◆ Data section ◆
★ ★ ★ ★ ★ ★ ★
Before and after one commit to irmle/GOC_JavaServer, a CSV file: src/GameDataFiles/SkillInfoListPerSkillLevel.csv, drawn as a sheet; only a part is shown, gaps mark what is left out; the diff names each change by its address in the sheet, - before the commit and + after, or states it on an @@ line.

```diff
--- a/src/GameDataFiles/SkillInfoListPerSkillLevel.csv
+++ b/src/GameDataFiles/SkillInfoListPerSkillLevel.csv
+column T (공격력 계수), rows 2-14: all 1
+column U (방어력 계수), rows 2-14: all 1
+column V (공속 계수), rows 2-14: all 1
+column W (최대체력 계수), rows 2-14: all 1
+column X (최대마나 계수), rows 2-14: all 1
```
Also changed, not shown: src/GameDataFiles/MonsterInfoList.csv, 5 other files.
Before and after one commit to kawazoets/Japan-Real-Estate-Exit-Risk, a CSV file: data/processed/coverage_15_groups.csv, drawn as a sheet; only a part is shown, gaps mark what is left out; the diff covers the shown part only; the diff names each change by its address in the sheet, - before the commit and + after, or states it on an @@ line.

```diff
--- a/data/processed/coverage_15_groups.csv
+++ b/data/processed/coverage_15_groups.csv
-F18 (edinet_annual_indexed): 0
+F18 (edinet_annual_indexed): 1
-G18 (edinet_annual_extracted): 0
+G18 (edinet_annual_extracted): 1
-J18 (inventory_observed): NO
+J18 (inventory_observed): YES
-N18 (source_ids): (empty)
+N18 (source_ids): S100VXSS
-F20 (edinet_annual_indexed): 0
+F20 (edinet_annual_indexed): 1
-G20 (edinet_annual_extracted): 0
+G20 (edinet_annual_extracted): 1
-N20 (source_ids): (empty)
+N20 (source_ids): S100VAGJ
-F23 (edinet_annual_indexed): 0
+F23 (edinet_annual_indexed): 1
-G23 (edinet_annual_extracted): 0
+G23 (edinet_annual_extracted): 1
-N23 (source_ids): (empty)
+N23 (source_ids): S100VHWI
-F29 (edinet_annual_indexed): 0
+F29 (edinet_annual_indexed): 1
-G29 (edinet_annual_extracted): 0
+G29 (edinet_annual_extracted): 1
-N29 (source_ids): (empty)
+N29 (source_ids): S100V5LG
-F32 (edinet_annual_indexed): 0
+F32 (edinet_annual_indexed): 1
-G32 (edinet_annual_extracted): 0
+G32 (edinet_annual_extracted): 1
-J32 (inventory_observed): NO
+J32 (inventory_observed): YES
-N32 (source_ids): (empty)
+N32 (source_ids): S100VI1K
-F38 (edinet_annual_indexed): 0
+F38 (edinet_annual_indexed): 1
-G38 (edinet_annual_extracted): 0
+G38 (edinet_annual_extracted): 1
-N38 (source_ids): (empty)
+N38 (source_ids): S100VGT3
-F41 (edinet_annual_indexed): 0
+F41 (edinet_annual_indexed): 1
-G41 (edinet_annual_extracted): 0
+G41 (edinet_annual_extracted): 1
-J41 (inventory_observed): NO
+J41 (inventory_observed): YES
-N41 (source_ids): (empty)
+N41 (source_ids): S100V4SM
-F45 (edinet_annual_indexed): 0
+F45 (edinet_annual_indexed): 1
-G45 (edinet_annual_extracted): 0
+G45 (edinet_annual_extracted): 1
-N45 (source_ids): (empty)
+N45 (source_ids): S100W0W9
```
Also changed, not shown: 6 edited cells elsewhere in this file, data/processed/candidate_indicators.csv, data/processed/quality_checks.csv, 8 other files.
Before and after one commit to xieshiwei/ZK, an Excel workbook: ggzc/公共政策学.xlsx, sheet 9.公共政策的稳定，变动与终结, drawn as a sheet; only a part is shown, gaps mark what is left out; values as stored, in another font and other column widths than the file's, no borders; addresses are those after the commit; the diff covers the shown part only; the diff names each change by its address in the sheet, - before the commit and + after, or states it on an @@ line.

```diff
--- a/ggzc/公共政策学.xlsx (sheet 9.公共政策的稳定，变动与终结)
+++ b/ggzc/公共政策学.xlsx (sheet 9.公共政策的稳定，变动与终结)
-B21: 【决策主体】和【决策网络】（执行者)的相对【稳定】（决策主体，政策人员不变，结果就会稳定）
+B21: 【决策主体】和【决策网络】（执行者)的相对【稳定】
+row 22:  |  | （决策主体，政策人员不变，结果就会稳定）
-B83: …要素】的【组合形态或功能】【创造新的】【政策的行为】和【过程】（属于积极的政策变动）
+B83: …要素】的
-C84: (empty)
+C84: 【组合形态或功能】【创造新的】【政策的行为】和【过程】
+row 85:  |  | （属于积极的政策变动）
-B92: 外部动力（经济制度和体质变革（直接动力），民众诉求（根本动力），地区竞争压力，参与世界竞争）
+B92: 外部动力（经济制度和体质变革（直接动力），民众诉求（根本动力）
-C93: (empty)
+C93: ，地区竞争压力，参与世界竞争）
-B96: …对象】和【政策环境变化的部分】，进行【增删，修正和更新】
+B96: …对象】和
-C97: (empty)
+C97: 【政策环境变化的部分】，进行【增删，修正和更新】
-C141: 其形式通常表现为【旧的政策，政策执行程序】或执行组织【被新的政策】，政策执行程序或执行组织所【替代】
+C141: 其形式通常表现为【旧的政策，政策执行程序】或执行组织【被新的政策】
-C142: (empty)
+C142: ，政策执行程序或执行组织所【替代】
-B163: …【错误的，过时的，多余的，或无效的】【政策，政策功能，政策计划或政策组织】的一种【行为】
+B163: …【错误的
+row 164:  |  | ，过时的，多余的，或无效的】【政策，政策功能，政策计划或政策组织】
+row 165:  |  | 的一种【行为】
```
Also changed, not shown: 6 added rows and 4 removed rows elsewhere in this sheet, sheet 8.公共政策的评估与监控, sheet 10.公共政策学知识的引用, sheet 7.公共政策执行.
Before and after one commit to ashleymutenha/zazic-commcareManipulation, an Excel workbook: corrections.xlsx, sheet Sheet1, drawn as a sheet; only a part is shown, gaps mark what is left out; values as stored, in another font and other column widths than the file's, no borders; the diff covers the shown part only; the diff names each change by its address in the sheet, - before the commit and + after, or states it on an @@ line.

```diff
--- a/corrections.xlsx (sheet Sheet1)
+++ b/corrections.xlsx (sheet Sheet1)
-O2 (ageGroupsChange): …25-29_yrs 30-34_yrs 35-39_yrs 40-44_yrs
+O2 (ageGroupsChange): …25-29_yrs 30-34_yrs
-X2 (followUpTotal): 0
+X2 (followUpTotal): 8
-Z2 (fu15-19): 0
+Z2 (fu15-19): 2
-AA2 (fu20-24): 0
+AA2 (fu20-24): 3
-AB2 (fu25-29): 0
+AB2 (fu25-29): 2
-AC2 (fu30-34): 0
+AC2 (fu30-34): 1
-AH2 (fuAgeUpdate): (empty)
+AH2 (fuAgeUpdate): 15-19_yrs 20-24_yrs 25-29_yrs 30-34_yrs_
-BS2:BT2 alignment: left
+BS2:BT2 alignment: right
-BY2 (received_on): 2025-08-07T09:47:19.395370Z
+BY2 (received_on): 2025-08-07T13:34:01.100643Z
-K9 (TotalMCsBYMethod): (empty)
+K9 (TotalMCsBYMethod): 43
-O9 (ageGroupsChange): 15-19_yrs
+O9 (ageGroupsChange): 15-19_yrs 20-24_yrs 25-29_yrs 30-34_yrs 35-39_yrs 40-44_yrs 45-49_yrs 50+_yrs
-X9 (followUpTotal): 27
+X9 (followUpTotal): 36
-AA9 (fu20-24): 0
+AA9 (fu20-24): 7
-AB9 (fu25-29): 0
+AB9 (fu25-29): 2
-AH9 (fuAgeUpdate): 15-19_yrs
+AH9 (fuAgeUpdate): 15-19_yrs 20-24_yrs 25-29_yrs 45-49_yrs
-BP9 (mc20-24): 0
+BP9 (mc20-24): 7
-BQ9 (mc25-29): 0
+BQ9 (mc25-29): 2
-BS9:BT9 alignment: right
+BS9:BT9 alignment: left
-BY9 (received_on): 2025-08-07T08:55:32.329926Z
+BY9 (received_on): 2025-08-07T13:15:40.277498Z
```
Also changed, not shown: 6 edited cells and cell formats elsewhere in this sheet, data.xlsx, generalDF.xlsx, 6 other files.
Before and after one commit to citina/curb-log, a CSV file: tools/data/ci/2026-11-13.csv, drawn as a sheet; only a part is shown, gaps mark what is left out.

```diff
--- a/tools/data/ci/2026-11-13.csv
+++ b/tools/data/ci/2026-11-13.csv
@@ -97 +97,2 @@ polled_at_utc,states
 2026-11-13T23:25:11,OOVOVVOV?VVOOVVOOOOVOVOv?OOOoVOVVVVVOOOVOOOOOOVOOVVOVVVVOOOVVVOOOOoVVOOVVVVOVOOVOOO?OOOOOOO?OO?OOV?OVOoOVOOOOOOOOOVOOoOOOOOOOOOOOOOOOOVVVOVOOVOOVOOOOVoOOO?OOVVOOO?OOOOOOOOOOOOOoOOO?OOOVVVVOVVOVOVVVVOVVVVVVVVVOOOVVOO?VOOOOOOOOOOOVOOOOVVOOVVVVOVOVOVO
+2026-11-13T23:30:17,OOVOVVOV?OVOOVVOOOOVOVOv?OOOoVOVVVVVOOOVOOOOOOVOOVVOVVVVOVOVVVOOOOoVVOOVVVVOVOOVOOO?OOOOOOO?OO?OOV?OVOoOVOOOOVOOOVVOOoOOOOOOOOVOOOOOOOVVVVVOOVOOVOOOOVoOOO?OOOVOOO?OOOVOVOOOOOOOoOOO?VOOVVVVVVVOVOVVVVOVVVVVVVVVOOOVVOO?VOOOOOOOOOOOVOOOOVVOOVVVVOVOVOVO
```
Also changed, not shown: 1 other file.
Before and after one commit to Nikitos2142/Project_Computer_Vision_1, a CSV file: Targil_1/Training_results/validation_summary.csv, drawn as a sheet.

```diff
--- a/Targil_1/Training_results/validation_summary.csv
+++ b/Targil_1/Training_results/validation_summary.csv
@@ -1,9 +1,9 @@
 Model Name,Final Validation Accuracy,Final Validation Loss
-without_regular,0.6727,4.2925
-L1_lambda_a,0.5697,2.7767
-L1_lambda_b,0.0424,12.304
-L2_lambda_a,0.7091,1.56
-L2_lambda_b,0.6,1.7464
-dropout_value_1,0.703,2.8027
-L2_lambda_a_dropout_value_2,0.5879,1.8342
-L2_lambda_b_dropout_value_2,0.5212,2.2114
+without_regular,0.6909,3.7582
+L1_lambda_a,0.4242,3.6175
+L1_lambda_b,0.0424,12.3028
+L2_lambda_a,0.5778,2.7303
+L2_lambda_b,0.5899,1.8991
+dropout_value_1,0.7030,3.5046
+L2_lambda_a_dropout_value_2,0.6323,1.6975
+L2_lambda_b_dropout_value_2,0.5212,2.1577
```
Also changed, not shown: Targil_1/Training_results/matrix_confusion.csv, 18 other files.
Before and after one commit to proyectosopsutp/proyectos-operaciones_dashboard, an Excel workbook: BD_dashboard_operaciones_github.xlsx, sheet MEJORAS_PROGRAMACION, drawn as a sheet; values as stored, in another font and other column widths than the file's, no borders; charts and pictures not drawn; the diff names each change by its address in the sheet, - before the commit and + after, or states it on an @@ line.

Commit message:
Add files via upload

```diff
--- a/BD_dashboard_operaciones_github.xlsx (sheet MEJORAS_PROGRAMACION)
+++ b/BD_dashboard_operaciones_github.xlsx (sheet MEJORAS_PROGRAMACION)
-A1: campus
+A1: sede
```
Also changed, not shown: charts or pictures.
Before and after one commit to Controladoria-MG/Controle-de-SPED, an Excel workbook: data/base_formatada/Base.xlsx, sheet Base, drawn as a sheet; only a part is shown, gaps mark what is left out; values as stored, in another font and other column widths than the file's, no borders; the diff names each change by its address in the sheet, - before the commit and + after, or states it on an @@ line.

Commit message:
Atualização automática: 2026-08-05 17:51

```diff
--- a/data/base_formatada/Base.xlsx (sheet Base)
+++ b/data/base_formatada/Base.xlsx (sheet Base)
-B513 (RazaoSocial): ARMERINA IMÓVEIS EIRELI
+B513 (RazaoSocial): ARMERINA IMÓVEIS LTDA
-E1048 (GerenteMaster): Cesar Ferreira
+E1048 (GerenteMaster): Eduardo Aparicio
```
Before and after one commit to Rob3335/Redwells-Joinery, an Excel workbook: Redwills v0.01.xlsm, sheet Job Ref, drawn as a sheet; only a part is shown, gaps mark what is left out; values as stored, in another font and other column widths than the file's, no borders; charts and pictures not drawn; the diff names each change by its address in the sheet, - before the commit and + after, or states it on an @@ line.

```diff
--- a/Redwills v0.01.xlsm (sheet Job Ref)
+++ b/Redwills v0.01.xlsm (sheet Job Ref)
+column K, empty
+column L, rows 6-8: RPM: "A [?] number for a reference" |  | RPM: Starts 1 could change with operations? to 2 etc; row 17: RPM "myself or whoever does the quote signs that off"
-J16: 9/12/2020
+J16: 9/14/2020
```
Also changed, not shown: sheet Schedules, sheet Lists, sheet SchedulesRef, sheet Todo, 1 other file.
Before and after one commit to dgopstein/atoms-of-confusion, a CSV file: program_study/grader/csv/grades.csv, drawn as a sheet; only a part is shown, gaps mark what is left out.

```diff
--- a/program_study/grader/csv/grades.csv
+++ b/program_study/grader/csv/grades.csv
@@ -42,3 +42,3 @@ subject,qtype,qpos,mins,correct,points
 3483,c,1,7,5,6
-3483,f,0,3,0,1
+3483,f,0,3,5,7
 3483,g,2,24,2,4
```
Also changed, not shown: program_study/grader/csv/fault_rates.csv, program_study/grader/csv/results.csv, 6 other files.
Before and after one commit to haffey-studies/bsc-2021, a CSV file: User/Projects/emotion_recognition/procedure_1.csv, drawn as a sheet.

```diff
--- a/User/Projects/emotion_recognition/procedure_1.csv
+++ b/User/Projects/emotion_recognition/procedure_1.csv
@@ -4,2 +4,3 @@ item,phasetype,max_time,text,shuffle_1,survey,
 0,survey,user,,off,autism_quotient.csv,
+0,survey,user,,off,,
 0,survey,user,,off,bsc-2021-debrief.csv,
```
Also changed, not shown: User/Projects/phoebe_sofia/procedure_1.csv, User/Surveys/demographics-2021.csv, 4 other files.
★ ★ ★ ★ ★ ★ ★
◆ Task details ◆
Of all the lines above, tally those with the word "tools". Write the total only.

◆ Written answer ◆
3